WORK REQUIRED |
Repeat the listing below line by line, exactly, leaving its pictures behind.

::::::::

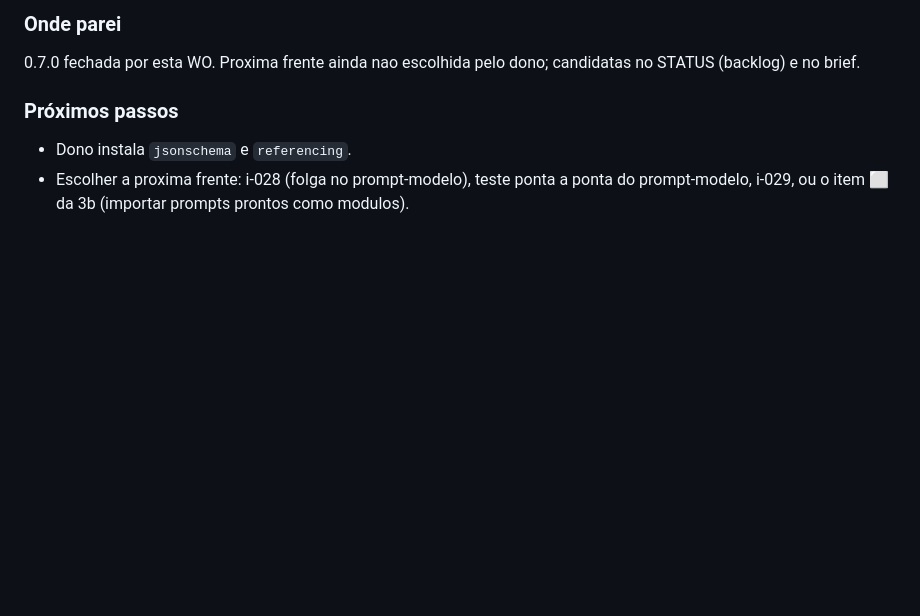
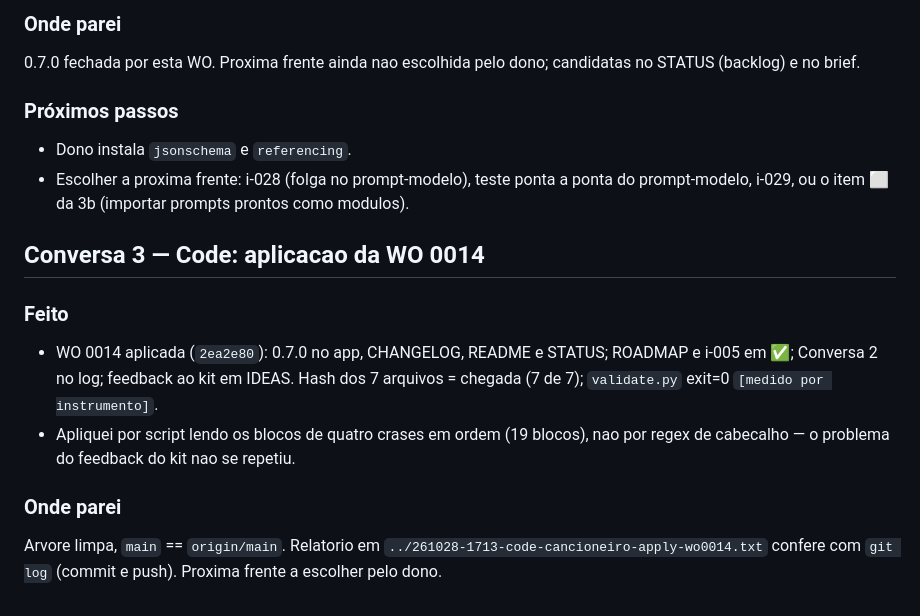
Before and after one commit to joaolucas-nds/cancioneiro, a Markdown page: logs/2026-10-28.md, the part around the change. Drawn GitHub-style; blank space fills up the shorter version.

Commit message:
docs: log de 2026-10-28, conversa 3 (aplicacao da WO 0014)
Co-Authored-By: Claude Sonnet 5.5 <noreply@anthropic.com>

```diff
--- a/logs/2026-10-28.md
+++ b/logs/2026-10-28.md
@@ -55,3 +55,12 @@ Abrir a 3b pelo controle de BPM (i-005): spec com medicao, decisao do dono, WO t
 ### Próximos passos
 - Dono instala `jsonschema` e `referencing`.
 - Escolher a proxima frente: i-028 (folga no prompt-modelo), teste ponta a ponta do prompt-modelo, i-029, ou o item ⬜ da 3b (importar prompts prontos como modulos).
+
+## Conversa 3 — Code: aplicacao da WO 0014
+
+### Feito
+- WO 0014 aplicada (`2ea2e80`): 0.7.0 no app, CHANGELOG, README e STATUS; ROADMAP e i-005 em ✅; Conversa 2 no log; feedback ao kit em IDEAS. Hash dos 7 arquivos = chegada (7 de 7); `validate.py` exit=0 `[medido por instrumento]`.
+- Apliquei por script lendo os blocos de quatro crases em ordem (19 blocos), nao por regex de cabecalho — o problema do feedback do kit nao se repetiu.
+
+### Onde parei
+Arvore limpa, `main` == `origin/main`. Relatorio em `../261028-1713-code-cancioneiro-apply-wo0014.txt` confere com `git log` (commit e push). Proxima frente a escolher pelo dono.
```
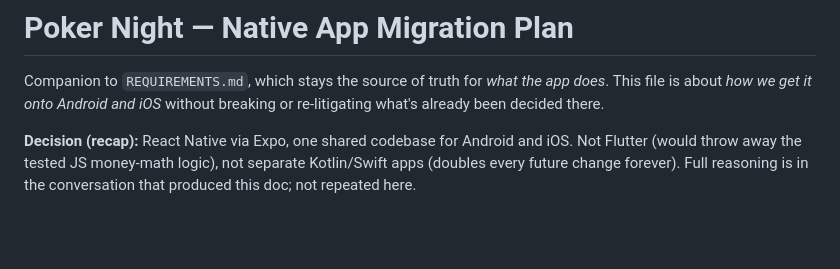
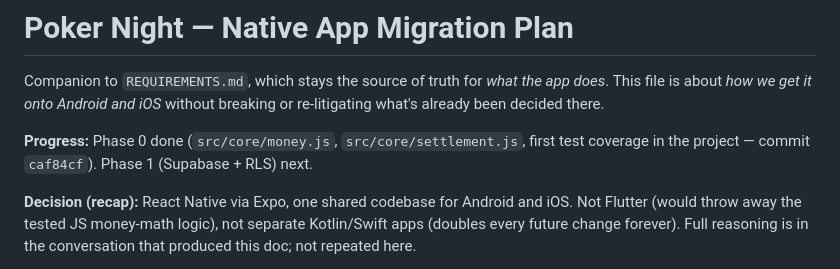
Before and after one commit to LaksUX/Stradde-Pro, a Markdown page: docs/MOBILE_MIGRATION_PLAN.md, the part around the change. Drawn GitHub-style; blank space fills up the shorter version.

Commit message:
Note Phase 0 completion in the migration plan
Co-Authored-By: Claude Sonnet 5 <noreply@anthropic.com>
Claude-Session: https://claude.ai/code/session_01Rpyf6NdGTRYV338QEDuJCE

```diff
--- a/docs/MOBILE_MIGRATION_PLAN.md
+++ b/docs/MOBILE_MIGRATION_PLAN.md
@@ -3,6 +3,9 @@
 Companion to `REQUIREMENTS.md`, which stays the source of truth for *what the app
 does*. This file is about *how we get it onto Android and iOS* without breaking or
 re-litigating what's already been decided there.
+
+**Progress:** Phase 0 done (`src/core/money.js`, `src/core/settlement.js`, first
+test coverage in the project — commit `caf84cf`). Phase 1 (Supabase + RLS) next.
 
 **Decision (recap):** React Native via Expo, one shared codebase for Android and
 iOS. Not Flutter (would throw away the tested JS money-math logic), not separate
```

::::::::

EXERCISE ANSWER |
Before and after one commit to joaolucas-nds/cancioneiro, a Markdown page: logs/2026-10-28.md, the part around the change. Drawn GitHub-style; blank space fills up the shorter version.

Commit message:
docs: log de 2026-10-28, conversa 3 (aplicacao da WO 0014)
Co-Authored-By: Claude Sonnet 5.5 <noreply@anthropic.com>

```diff
--- a/logs/2026-10-28.md
+++ b/logs/2026-10-28.md
@@ -55,3 +55,12 @@ Abrir a 3b pelo controle de BPM (i-005): spec com medicao, decisao do dono, WO t
 ### Próximos passos
 - Dono instala `jsonschema` e `referencing`.
 - Escolher a proxima frente: i-028 (folga no prompt-modelo), teste ponta a ponta do prompt-modelo, i-029, ou o item ⬜ da 3b (importar prompts prontos como modulos).
+
+## Conversa 3 — Code: aplicacao da WO 0014
+
+### Feito
+- WO 0014 aplicada (`2ea2e80`): 0.7.0 no app, CHANGELOG, README e STATUS; ROADMAP e i-005 em ✅; Conversa 2 no log; feedback ao kit em IDEAS. Hash dos 7 arquivos = chegada (7 de 7); `validate.py` exit=0 `[medido por instrumento]`.
+- Apliquei por script lendo os blocos de quatro crases em ordem (19 blocos), nao por regex de cabecalho — o problema do feedback do kit nao se repetiu.
+
+### Onde parei
+Arvore limpa, `main` == `origin/main`. Relatorio em `../261028-1713-code-cancioneiro-apply-wo0014.txt` confere com `git log` (commit e push). Proxima frente a escolher pelo dono.
```
Before and after one commit to LaksUX/Stradde-Pro, a Markdown page: docs/MOBILE_MIGRATION_PLAN.md, the part around the change. Drawn GitHub-style; blank space fills up the shorter version.

Commit message:
Note Phase 0 completion in the migration plan
Co-Authored-By: Claude Sonnet 5 <noreply@anthropic.com>
Claude-Session: https://claude.ai/code/session_01Rpyf6NdGTRYV338QEDuJCE

```diff
--- a/docs/MOBILE_MIGRATION_PLAN.md
+++ b/docs/MOBILE_MIGRATION_PLAN.md
@@ -3,6 +3,9 @@
 Companion to `REQUIREMENTS.md`, which stays the source of truth for *what the app
 does*. This file is about *how we get it onto Android and iOS* without breaking or
 re-litigating what's already been decided there.
+
+**Progress:** Phase 0 done (`src/core/money.js`, `src/core/settlement.js`, first
+test coverage in the project — commit `caf84cf`). Phase 1 (Supabase + RLS) next.
 
 **Decision (recap):** React Native via Expo, one shared codebase for Android and
 iOS. Not Flutter (would throw away the tested JS money-math logic), not separate
```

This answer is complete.